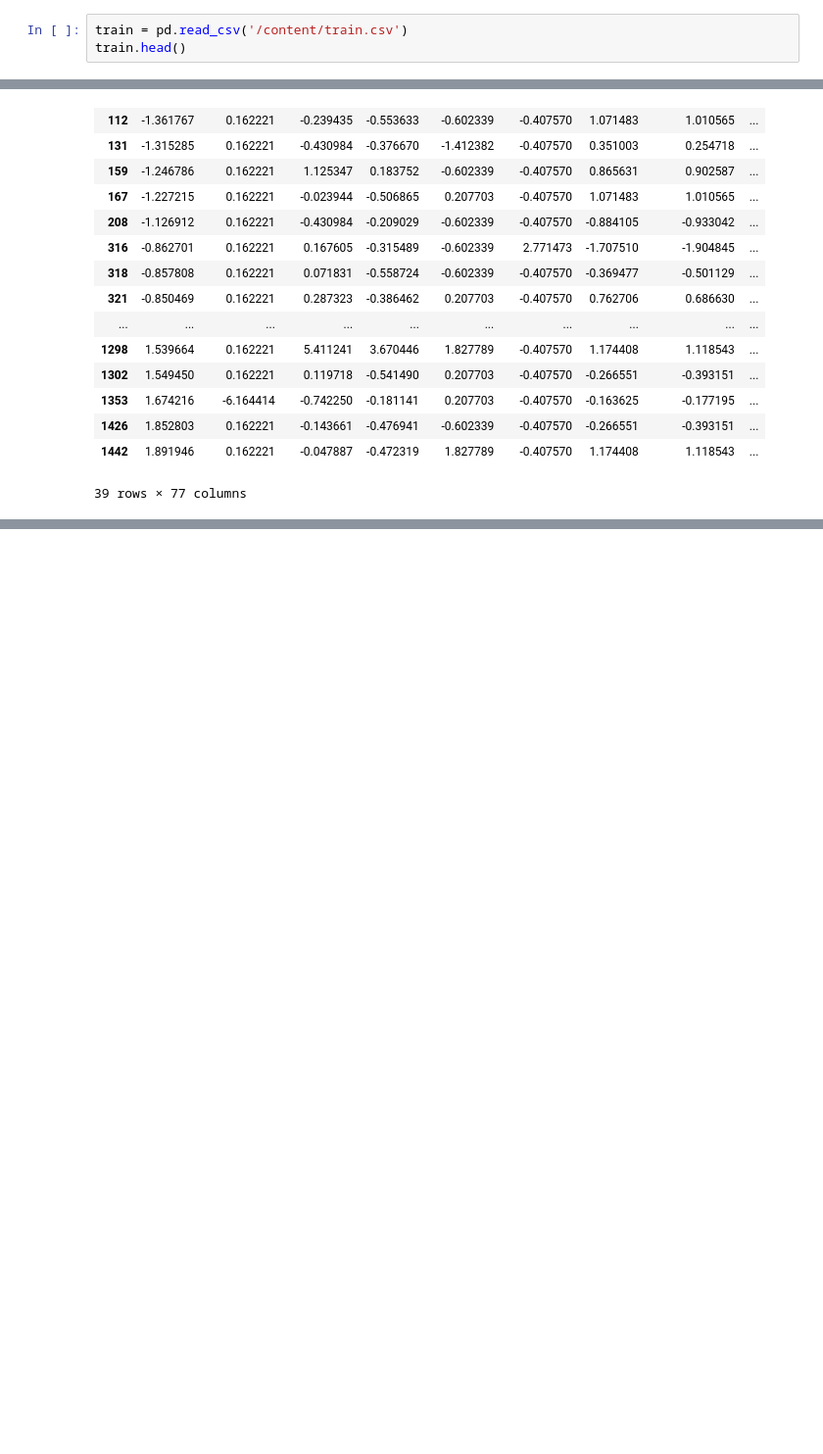
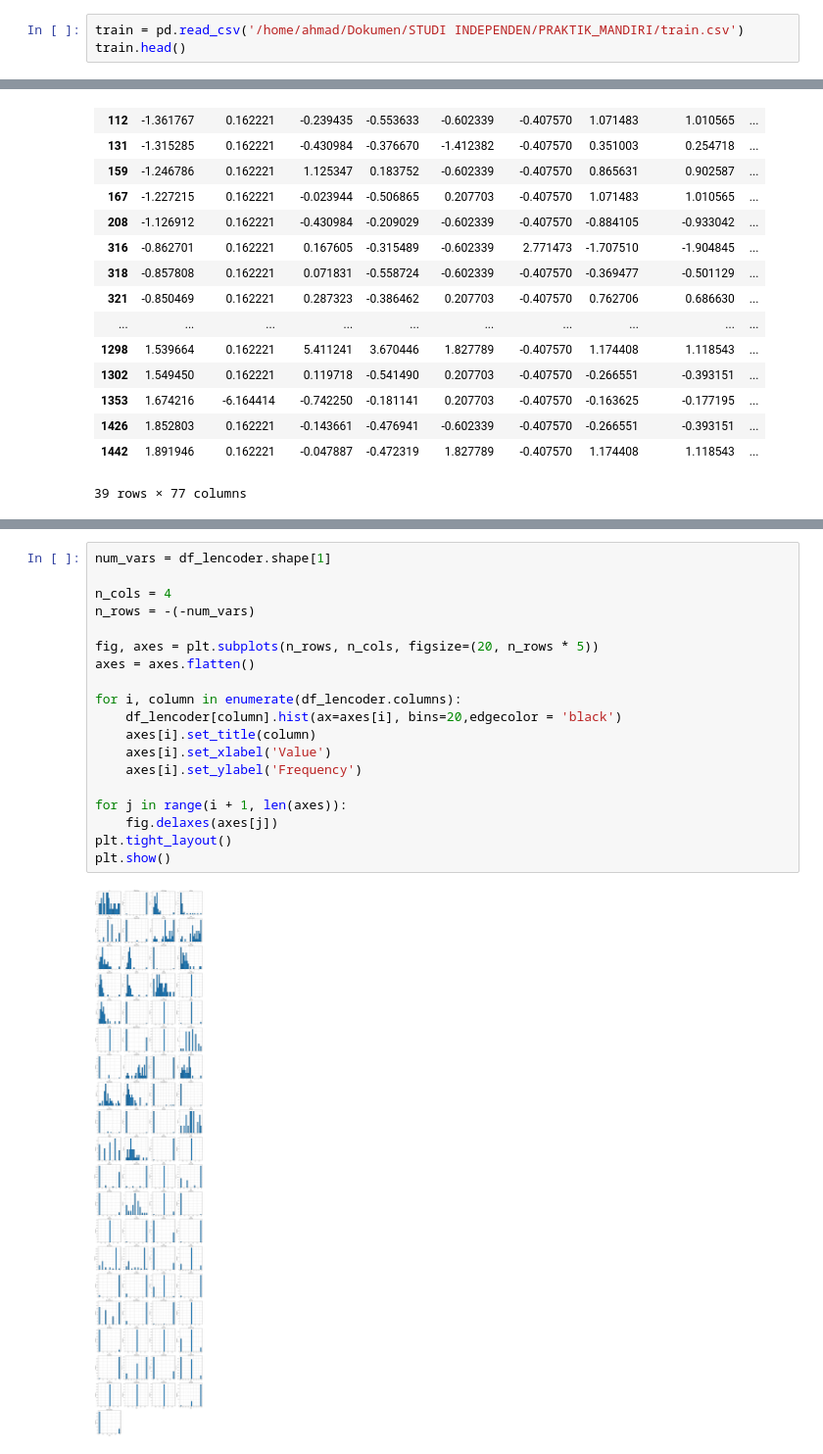
Before and after one commit to rezzz59/STUPEN, a Jupyter notebook: data_cleansing.ipynb, the cells around one changed output, grey strips where cells are left out. Shown at 98% size. Drawn from its saved outputs; the diff is of its cells as text; blank space fills up the shorter version.

Commit message:
menambahkan visualisasi data

```diff
--- a/data_cleansing.ipynb
+++ b/data_cleansing.ipynb
@@ -3,7 +3,7 @@
 # %%
 import pandas as pd
 # %%
-train = pd.read_csv('/content/train.csv')
+train = pd.read_csv('/home/ahmad/Dokumen/STUDI INDEPENDEN/PRAKTIK_MANDIRI/train.csv')
 train.head()
 # %% [output]
 |  | Id | MSSubClass | MSZoning | LotFrontage | LotArea | Street | Alley | LotShape | LandContour | ... |
@@ -349,0 +371,21 @@ df_lencoder
+# %%
+num_vars = df_lencoder.shape[1]
+
+n_cols = 4
+n_rows = -(-num_vars)
+
+fig, axes = plt.subplots(n_rows, n_cols, figsize=(20, n_rows * 5))
+axes = axes.flatten()
+
+for i, column in enumerate(df_lencoder.columns):
+    df_lencoder[column].hist(ax=axes[i], bins=20,edgecolor = 'black')
+    axes[i].set_title(column)
+    axes[i].set_xlabel('Value')
+    axes[i].set_ylabel('Frequency')
+
+for j in range(i + 1, len(axes)):
+    fig.delaxes(axes[j])
+plt.tight_layout()
+plt.show()
+# %% [output]
+[figure, added]
```
Also changed, not shown: parts of 8 cells of this notebook, 1 other file.
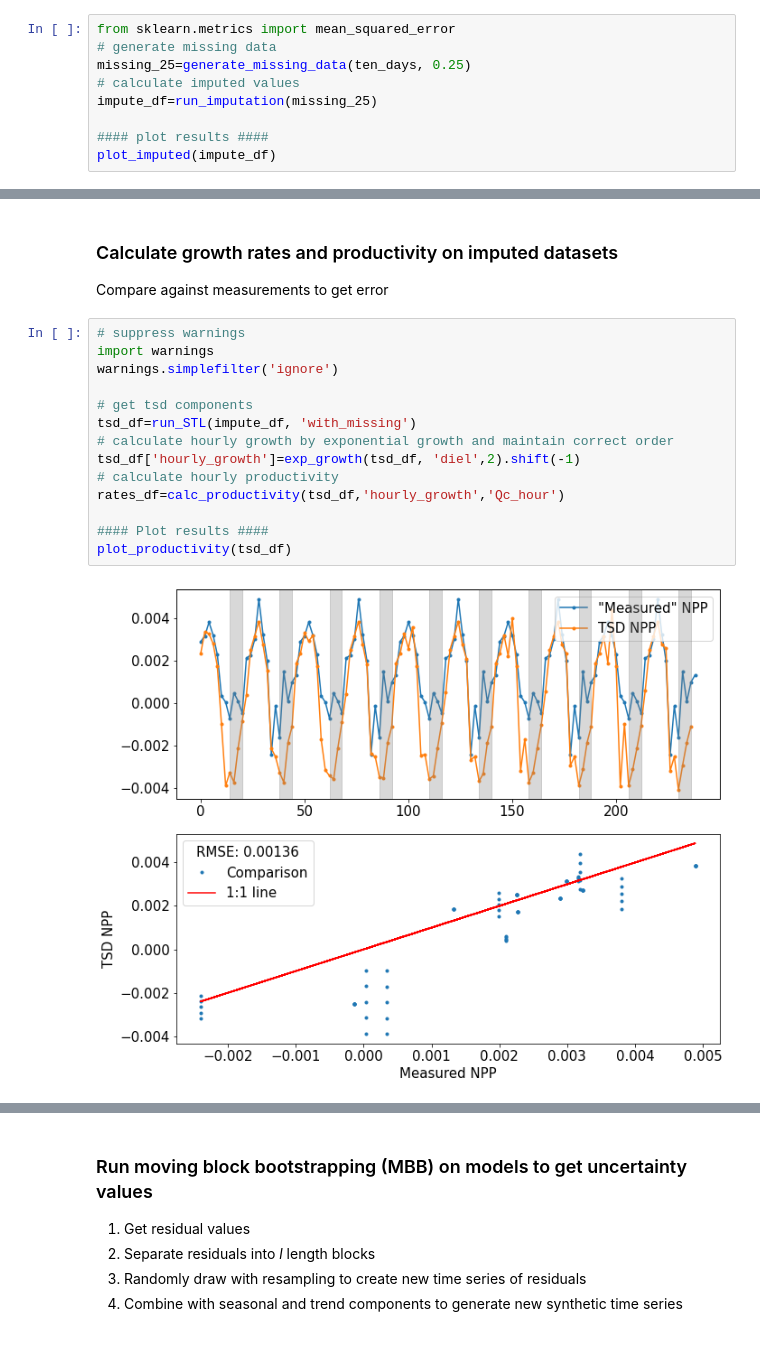
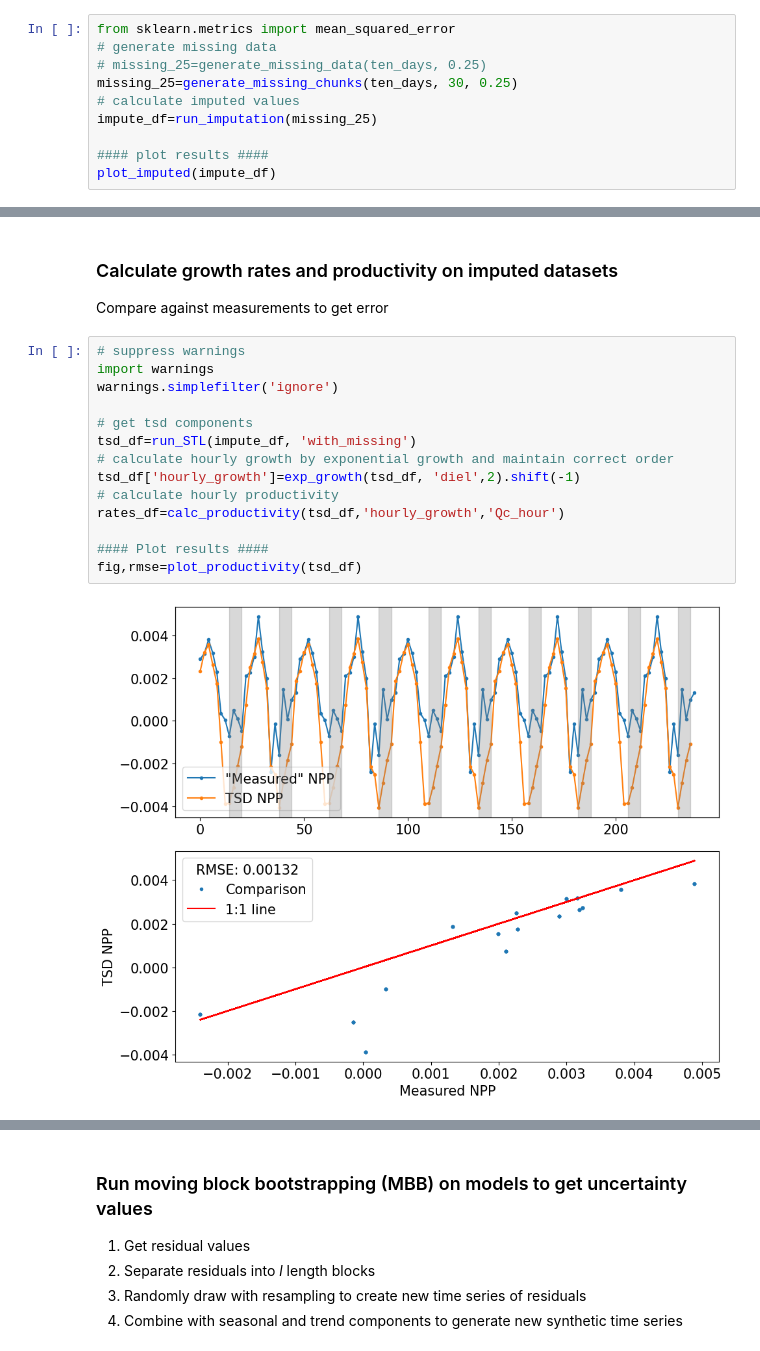
Before and after one commit to klqi/seaflow_tsd, a Jupyter notebook: zinser_simulations.ipynb, the cells around one changed output, grey strips where cells are left out. Drawn from its saved outputs; the diff is of its cells as text.

```diff
--- a/zinser_simulations.ipynb
+++ b/zinser_simulations.ipynb
@@ -93,7 +89,8 @@ Try with varying percentages of missing data
 # %%
 from sklearn.metrics import mean_squared_error
 # generate missing data
-missing_25=generate_missing_data(ten_days, 0.25)
+# missing_25=generate_missing_data(ten_days, 0.25)
+missing_25=generate_missing_chunks(ten_days, 30, 0.25)
 # calculate imputed values
 impute_df=run_imputation(missing_25)
 
@@ -107,16 +137,16 @@ Compare against measurements to get error
 # %%
 # suppress warnings
 import warnings
 warnings.simplefilter('ignore')
 
 # get tsd components
 tsd_df=run_STL(impute_df, 'with_missing')
 # calculate hourly growth by exponential growth and maintain correct order
 tsd_df['hourly_growth']=exp_growth(tsd_df, 'diel',2).shift(-1)
 # calculate hourly productivity
 rates_df=calc_productivity(tsd_df,'hourly_growth','Qc_hour')
 
 #### Plot results ####
-plot_productivity(tsd_df)
+fig,rmse=plot_productivity(tsd_df)
 # %% [output]
-[figure, old version]
+[figure, new version]
```
Also changed, not shown: parts of 20 cells of this notebook, 9 other files.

....

§ **EXERCISE DETAILS**:
Output each record above exactly as it stands, excluding all pictures.

§ **WRITTEN RESPONSE**:
Before and after one commit to rezzz59/STUPEN, a Jupyter notebook: data_cleansing.ipynb, the cells around one changed output, grey strips where cells are left out. Shown at 98% size. Drawn from its saved outputs; the diff is of its cells as text; blank space fills up the shorter version.

Commit message:
menambahkan visualisasi data

```diff
--- a/data_cleansing.ipynb
+++ b/data_cleansing.ipynb
@@ -3,7 +3,7 @@
 # %%
 import pandas as pd
 # %%
-train = pd.read_csv('/content/train.csv')
+train = pd.read_csv('/home/ahmad/Dokumen/STUDI INDEPENDEN/PRAKTIK_MANDIRI/train.csv')
 train.head()
 # %% [output]
 |  | Id | MSSubClass | MSZoning | LotFrontage | LotArea | Street | Alley | LotShape | LandContour | ... |
@@ -349,0 +371,21 @@ df_lencoder
+# %%
+num_vars = df_lencoder.shape[1]
+
+n_cols = 4
+n_rows = -(-num_vars)
+
+fig, axes = plt.subplots(n_rows, n_cols, figsize=(20, n_rows * 5))
+axes = axes.flatten()
+
+for i, column in enumerate(df_lencoder.columns):
+    df_lencoder[column].hist(ax=axes[i], bins=20,edgecolor = 'black')
+    axes[i].set_title(column)
+    axes[i].set_xlabel('Value')
+    axes[i].set_ylabel('Frequency')
+
+for j in range(i + 1, len(axes)):
+    fig.delaxes(axes[j])
+plt.tight_layout()
+plt.show()
+# %% [output]
+[figure, added]
```
Also changed, not shown: parts of 8 cells of this notebook, 1 other file.
Before and after one commit to klqi/seaflow_tsd, a Jupyter notebook: zinser_simulations.ipynb, the cells around one changed output, grey strips where cells are left out. Drawn from its saved outputs; the diff is of its cells as text.

```diff
--- a/zinser_simulations.ipynb
+++ b/zinser_simulations.ipynb
@@ -93,7 +89,8 @@ Try with varying percentages of missing data
 # %%
 from sklearn.metrics import mean_squared_error
 # generate missing data
-missing_25=generate_missing_data(ten_days, 0.25)
+# missing_25=generate_missing_data(ten_days, 0.25)
+missing_25=generate_missing_chunks(ten_days, 30, 0.25)
 # calculate imputed values
 impute_df=run_imputation(missing_25)
 
@@ -107,16 +137,16 @@ Compare against measurements to get error
 # %%
 # suppress warnings
 import warnings
 warnings.simplefilter('ignore')
 
 # get tsd components
 tsd_df=run_STL(impute_df, 'with_missing')
 # calculate hourly growth by exponential growth and maintain correct order
 tsd_df['hourly_growth']=exp_growth(tsd_df, 'diel',2).shift(-1)
 # calculate hourly productivity
 rates_df=calc_productivity(tsd_df,'hourly_growth','Qc_hour')
 
 #### Plot results ####
-plot_productivity(tsd_df)
+fig,rmse=plot_productivity(tsd_df)
 # %% [output]
-[figure, old version]
+[figure, new version]
```
Also changed, not shown: parts of 20 cells of this notebook, 9 other files.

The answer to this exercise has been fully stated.